TRUST YOUR JUDGEMENT
Listen to yourself and trust your opinions. As a parent, you have the right to decide. The more clearly you show your teenager what you expect, the easier it is for your teenager to accept it.
If you say ”No” to something, explain why you’re doing so. It’s not about your child deciding whether you’re right or wrong: it’s about helping them understand that you’re not saying “No” just for the sake of saying it.
"If your parents just say OK all the time, they don’t really care".
Elina, aged 15, Örebro
Teenagers are busy developing their own opinions, so it’s important that they know what their parents think. The best thing you can do is to stand by what you believe and tell them why you want things to be a particular way. Over and over again, if necessary. ‘
It’s not the end of the world if you fall out in the heat of the moment. It can sometimes be good to get things off your chest and it’s also a way for teenagers to understand where you draw the line.
"Getting whatever you want all the time doesn’t make you happier. You have to long for some things, too".
Eddie, aged 15, Umeå
IF IN DOUBT, THINK ABOUT IT
If your teenager asks you something and you’re not really certain what you really think, you can try saying that you’d like to think about that before answering.
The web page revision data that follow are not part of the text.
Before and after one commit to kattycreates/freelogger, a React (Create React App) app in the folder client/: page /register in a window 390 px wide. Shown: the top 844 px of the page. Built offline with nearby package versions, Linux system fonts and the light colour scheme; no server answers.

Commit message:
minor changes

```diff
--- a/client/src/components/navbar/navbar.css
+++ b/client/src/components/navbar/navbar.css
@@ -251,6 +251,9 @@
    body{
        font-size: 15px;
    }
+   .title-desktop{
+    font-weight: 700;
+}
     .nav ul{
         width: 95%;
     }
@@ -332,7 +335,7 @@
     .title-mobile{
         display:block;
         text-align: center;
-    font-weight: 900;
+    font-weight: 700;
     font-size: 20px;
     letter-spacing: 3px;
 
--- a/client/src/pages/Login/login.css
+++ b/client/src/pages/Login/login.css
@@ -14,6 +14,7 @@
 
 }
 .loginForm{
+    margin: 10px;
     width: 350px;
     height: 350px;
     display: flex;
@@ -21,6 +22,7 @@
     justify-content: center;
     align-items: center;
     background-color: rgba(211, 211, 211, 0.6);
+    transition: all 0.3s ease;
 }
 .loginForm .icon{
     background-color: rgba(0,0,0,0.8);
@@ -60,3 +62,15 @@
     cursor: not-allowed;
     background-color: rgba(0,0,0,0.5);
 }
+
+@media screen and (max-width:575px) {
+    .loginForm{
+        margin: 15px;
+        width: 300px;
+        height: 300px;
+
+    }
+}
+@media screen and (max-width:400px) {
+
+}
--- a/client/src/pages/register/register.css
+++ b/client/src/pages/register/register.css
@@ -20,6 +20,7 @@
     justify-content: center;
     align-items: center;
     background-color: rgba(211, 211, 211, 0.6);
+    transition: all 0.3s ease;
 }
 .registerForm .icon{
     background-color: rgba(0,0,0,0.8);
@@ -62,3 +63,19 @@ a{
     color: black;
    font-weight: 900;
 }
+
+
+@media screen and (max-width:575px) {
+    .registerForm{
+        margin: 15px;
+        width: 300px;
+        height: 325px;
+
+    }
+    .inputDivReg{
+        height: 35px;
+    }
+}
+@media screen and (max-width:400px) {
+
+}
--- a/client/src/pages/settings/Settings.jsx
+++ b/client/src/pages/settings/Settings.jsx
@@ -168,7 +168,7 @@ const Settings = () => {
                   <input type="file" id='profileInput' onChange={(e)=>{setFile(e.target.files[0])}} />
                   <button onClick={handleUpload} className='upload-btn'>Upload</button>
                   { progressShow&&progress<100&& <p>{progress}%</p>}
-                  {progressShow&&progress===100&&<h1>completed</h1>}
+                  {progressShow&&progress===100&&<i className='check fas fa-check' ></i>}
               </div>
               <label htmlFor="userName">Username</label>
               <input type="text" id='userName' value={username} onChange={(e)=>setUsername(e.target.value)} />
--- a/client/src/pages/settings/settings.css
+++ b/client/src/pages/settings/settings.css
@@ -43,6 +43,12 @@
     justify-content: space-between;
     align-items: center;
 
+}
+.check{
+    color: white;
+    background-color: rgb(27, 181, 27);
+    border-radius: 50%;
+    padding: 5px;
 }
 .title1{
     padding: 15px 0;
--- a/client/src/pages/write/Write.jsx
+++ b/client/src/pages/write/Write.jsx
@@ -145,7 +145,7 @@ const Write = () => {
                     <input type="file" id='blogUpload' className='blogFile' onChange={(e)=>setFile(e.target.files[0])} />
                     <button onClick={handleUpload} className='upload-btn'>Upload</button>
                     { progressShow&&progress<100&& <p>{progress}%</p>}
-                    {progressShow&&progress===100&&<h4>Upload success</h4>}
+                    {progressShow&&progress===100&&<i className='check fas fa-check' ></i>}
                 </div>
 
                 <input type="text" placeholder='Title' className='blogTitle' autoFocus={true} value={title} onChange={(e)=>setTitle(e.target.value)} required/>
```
This shows your child that you’re taking their question seriously and, at the same time, that it isn’t always easy taking a stand on different issues.
It’s sometimes a good idea to talk it over with someone else too – maybe another parent – in order to gain some perspective.
YOU’RE A PARENT, NOT A FRIEND
Letting things slide doesn’t make you a nicer parent. Teenagers don’t need another friend: they need an adult they can rely on.